### INPUT MATERIAL
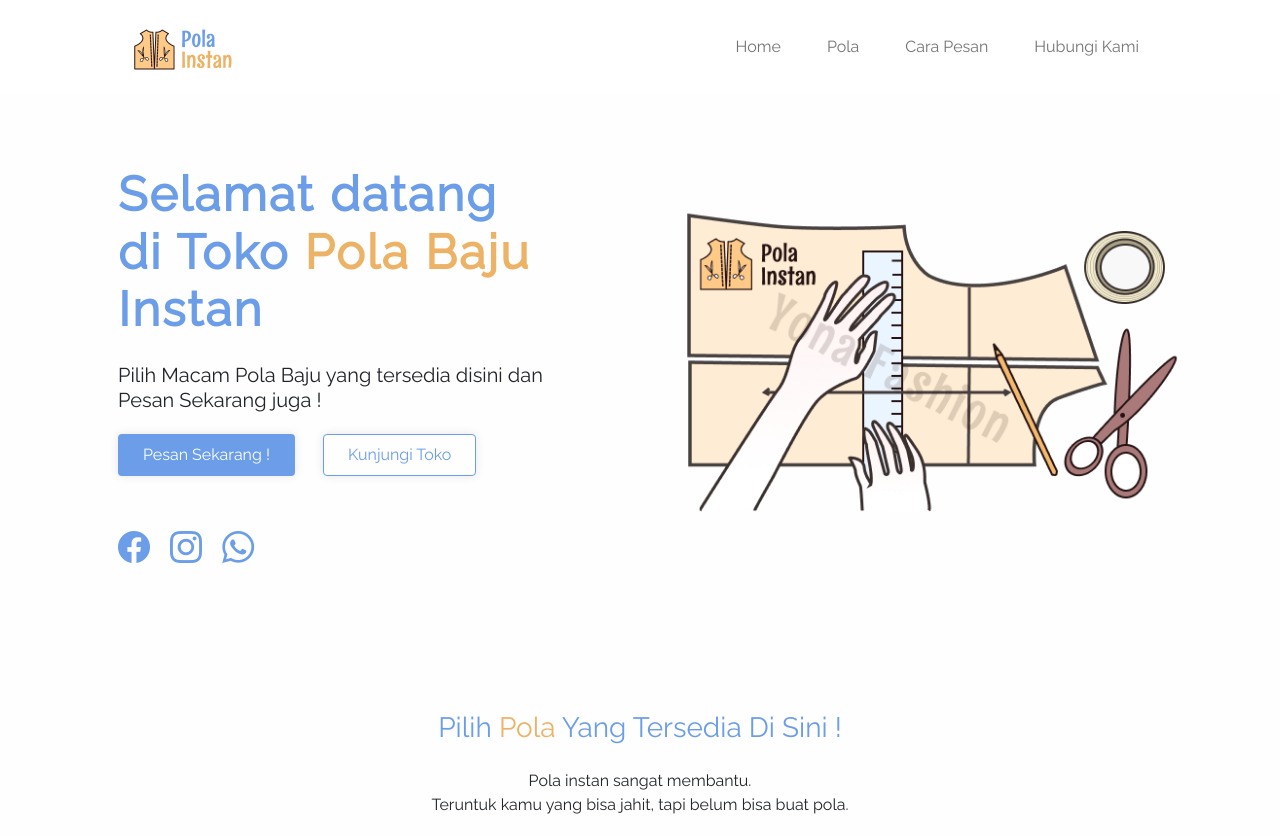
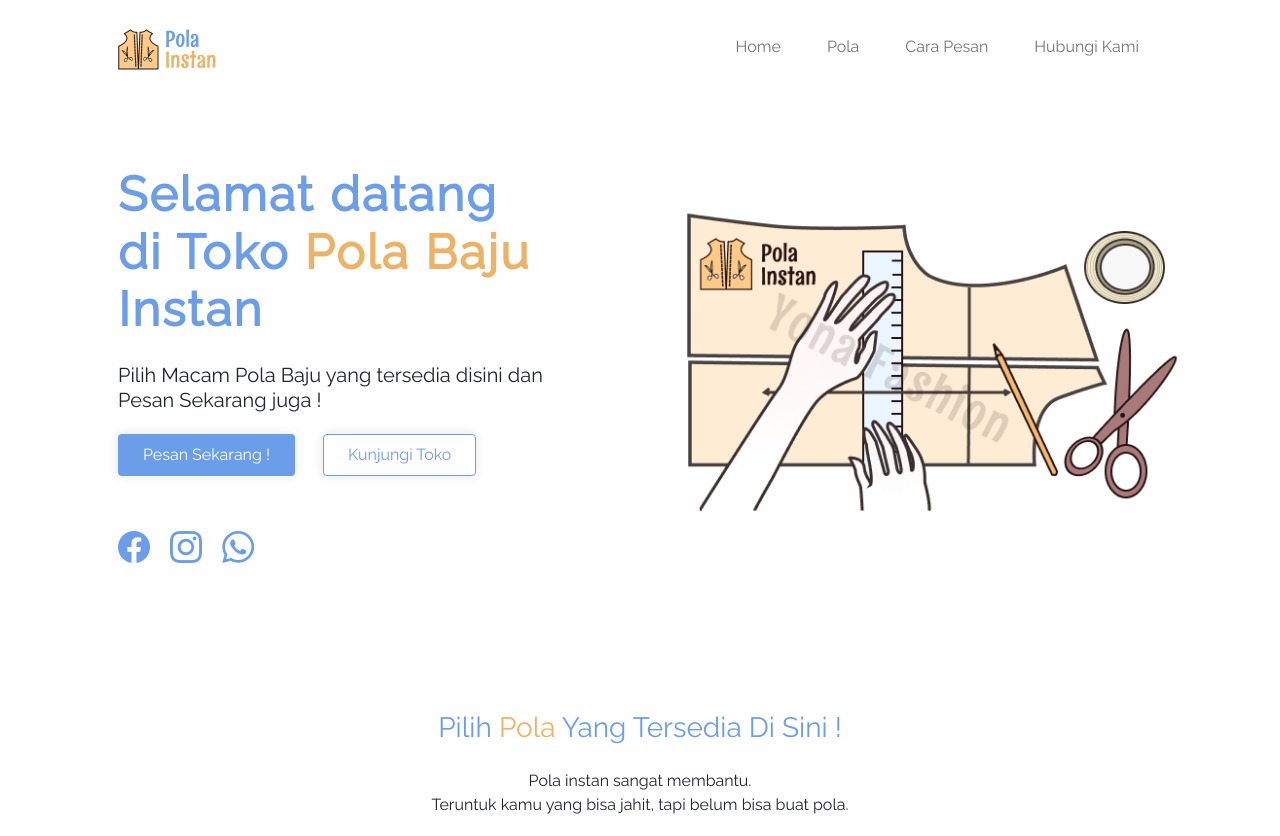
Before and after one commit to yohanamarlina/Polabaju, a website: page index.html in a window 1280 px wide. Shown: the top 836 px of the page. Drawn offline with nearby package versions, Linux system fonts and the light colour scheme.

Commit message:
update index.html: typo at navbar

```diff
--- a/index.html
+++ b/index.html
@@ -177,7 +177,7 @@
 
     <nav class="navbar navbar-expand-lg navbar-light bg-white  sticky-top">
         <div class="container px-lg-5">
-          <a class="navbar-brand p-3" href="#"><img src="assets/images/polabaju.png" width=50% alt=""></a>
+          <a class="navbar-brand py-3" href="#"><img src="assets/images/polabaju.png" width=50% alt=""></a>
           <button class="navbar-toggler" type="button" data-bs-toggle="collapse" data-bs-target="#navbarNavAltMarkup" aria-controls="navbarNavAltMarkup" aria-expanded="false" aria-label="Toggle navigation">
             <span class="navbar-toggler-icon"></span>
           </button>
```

--

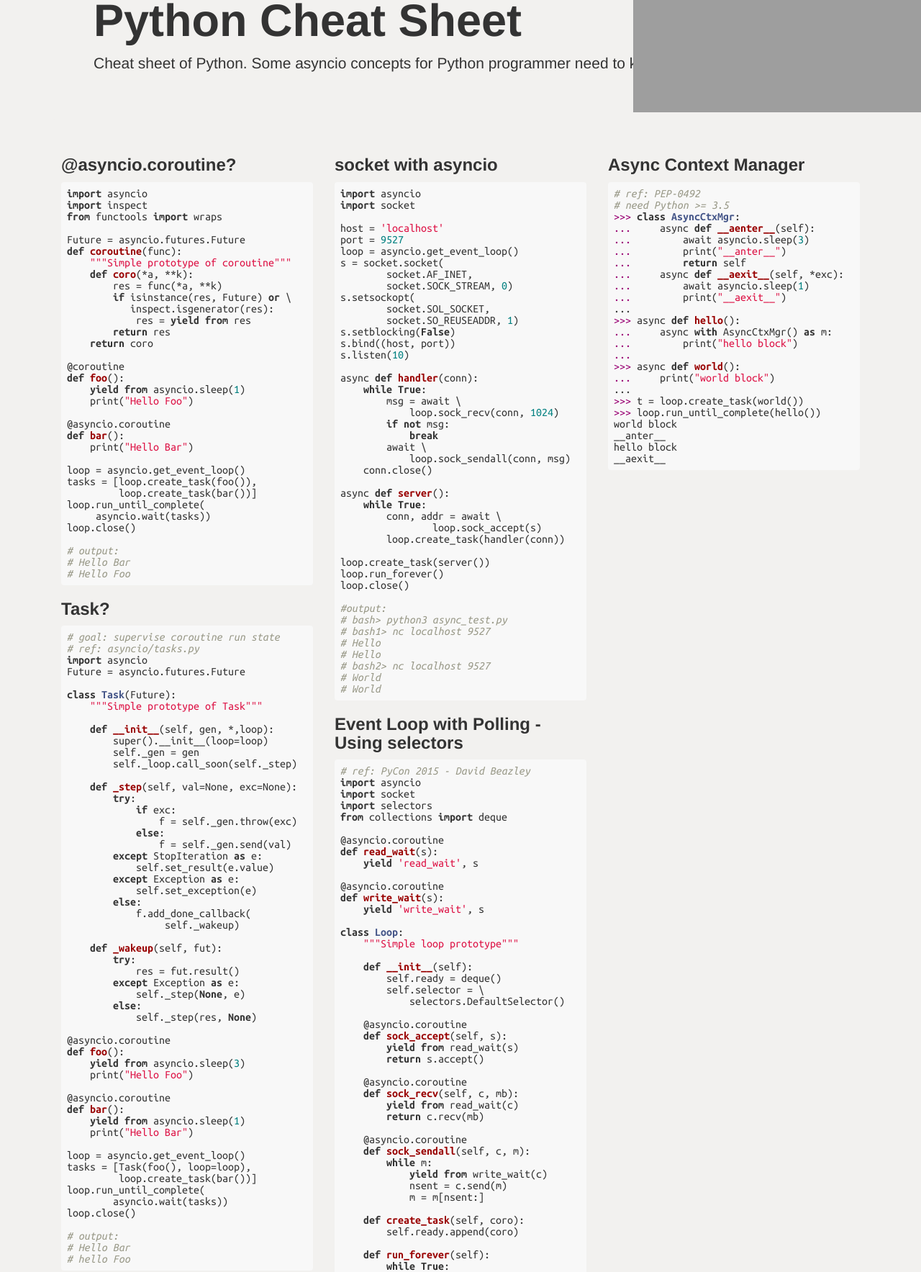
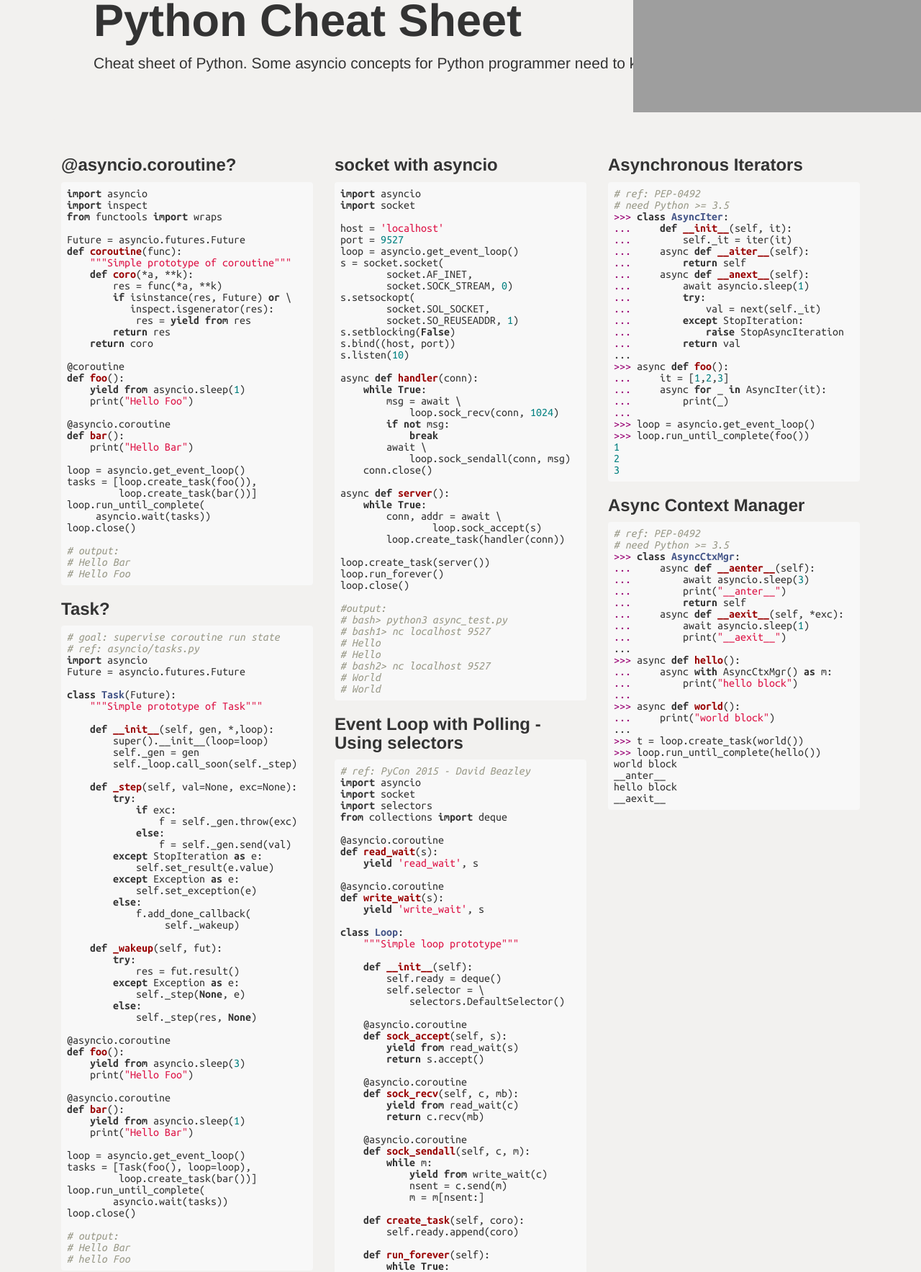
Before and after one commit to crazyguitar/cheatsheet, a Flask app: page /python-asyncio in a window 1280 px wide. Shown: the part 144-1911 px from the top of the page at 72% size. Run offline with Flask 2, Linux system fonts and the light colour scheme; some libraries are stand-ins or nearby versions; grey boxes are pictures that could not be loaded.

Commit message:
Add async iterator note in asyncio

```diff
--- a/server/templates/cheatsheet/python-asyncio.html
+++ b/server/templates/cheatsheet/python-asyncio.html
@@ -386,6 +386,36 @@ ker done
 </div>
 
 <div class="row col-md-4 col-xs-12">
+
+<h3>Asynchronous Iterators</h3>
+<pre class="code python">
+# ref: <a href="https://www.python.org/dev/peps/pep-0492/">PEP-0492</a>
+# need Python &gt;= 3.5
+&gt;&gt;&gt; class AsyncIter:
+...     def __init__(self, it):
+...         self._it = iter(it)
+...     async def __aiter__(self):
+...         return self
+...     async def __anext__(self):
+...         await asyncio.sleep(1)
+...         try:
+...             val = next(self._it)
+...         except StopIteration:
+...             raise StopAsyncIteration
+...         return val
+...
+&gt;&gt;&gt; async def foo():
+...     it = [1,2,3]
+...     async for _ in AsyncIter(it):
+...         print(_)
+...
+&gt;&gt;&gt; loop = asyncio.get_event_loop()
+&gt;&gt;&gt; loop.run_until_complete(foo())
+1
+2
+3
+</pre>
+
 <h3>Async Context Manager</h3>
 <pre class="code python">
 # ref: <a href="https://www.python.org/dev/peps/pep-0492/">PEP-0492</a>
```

### PROBLEM DESCRIPTION
Extract every line from the records above that contains the word "href".

### ANSWER SECTION
-          <a class="navbar-brand p-3" href="#"><img src="assets/images/polabaju.png" width=50% alt=""></a>
+          <a class="navbar-brand py-3" href="#"><img src="assets/images/polabaju.png" width=50% alt=""></a>
+# ref: <a href="https://www.python.org/dev/peps/pep-0492/">PEP-0492</a>
 # ref: <a href="https://www.python.org/dev/peps/pep-0492/">PEP-0492</a>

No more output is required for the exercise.